_Source material_:
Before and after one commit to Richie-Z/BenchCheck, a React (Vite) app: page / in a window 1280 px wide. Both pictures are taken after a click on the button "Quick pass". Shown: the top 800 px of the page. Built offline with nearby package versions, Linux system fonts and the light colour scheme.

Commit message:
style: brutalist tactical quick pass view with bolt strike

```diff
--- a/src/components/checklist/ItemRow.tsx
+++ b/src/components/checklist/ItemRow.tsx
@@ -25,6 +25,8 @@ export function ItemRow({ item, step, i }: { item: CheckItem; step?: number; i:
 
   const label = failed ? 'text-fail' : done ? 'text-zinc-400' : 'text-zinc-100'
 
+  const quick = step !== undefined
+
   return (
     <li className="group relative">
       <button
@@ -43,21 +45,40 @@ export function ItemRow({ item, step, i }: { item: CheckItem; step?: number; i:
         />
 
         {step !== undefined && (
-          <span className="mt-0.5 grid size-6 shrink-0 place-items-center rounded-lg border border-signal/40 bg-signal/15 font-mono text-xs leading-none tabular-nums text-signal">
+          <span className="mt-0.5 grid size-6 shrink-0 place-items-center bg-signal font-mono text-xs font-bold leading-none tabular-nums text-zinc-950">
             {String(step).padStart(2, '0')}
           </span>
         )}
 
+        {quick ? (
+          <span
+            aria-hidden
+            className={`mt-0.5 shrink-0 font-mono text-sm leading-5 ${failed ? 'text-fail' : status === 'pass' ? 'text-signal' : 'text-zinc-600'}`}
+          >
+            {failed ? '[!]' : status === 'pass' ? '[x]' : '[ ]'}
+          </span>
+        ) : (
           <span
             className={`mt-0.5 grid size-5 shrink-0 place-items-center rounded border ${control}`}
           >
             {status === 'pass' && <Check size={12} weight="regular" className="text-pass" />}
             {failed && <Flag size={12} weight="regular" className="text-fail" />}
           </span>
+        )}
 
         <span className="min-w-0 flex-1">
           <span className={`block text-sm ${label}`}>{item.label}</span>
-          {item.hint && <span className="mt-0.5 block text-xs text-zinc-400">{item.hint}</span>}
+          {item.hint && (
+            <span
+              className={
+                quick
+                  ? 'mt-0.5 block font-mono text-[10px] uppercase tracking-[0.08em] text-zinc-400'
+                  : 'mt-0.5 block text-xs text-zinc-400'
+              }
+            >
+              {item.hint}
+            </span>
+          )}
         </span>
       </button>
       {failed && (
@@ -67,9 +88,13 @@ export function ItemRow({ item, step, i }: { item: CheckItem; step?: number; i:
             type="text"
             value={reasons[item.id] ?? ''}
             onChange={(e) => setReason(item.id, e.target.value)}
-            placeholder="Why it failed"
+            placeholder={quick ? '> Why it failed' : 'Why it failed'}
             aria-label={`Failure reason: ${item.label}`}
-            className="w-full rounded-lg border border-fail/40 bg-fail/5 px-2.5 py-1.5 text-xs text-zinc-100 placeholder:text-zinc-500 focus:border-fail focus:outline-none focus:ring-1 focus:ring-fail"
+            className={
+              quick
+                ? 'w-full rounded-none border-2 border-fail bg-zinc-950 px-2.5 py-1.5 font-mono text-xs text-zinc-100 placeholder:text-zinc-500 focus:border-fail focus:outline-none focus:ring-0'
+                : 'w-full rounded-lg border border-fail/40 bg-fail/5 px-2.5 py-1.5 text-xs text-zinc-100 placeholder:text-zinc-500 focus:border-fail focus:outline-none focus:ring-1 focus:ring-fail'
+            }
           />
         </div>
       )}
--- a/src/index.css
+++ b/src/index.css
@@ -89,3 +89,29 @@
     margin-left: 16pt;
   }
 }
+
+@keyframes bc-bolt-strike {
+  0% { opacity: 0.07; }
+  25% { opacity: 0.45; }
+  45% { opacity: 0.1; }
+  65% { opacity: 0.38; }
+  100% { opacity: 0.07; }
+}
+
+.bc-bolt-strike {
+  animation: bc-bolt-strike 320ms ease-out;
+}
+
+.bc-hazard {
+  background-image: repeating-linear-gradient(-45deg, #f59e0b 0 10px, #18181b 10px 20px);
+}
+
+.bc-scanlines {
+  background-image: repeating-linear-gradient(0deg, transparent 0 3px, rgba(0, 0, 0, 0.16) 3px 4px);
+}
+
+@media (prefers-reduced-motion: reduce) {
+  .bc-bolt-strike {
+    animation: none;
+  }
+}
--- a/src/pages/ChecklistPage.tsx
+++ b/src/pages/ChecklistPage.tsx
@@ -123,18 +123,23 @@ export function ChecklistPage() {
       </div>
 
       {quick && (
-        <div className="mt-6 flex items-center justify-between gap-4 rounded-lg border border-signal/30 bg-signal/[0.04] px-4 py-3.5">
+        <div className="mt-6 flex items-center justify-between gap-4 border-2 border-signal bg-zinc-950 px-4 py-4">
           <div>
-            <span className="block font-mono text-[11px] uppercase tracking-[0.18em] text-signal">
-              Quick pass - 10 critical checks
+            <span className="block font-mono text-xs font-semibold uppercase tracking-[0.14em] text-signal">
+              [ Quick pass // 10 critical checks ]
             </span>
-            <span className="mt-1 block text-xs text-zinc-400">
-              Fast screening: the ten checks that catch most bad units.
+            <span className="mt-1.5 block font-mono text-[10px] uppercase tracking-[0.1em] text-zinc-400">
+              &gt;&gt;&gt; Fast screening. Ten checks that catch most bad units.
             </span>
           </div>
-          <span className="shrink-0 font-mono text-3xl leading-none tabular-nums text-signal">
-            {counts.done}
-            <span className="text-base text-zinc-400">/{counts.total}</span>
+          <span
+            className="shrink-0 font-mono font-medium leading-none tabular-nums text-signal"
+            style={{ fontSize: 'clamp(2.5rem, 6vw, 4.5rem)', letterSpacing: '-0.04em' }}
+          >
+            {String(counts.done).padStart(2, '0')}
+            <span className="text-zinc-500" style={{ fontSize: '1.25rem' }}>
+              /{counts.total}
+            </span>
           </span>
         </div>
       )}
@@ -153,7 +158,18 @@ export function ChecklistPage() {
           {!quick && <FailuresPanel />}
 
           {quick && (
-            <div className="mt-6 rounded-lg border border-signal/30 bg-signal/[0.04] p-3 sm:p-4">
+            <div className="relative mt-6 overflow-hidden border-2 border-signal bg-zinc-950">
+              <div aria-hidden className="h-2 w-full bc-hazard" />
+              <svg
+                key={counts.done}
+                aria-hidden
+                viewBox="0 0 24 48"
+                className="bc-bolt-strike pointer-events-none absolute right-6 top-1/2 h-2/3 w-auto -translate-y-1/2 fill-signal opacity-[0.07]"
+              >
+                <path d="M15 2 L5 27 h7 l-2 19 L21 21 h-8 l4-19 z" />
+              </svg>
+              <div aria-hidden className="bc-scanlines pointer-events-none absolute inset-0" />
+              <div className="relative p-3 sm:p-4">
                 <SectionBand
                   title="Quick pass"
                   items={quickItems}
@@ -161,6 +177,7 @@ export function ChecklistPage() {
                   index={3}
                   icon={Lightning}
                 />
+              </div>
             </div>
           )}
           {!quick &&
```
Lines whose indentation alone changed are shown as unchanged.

_Assignment_: Every line above with the string "failed" in it needs to be copied.

_Solution to the exercise_:
   const label = failed ? 'text-fail' : done ? 'text-zinc-400' : 'text-zinc-100'
+            className={`mt-0.5 shrink-0 font-mono text-sm leading-5 ${failed ? 'text-fail' : status === 'pass' ? 'text-signal' : 'text-zinc-600'}`}
+            {failed ? '[!]' : status === 'pass' ? '[x]' : '[ ]'}
             {failed && <Flag size={12} weight="regular" className="text-fail" />}
       {failed && (
-            placeholder="Why it failed"
+            placeholder={quick ? '> Why it failed' : 'Why it failed'}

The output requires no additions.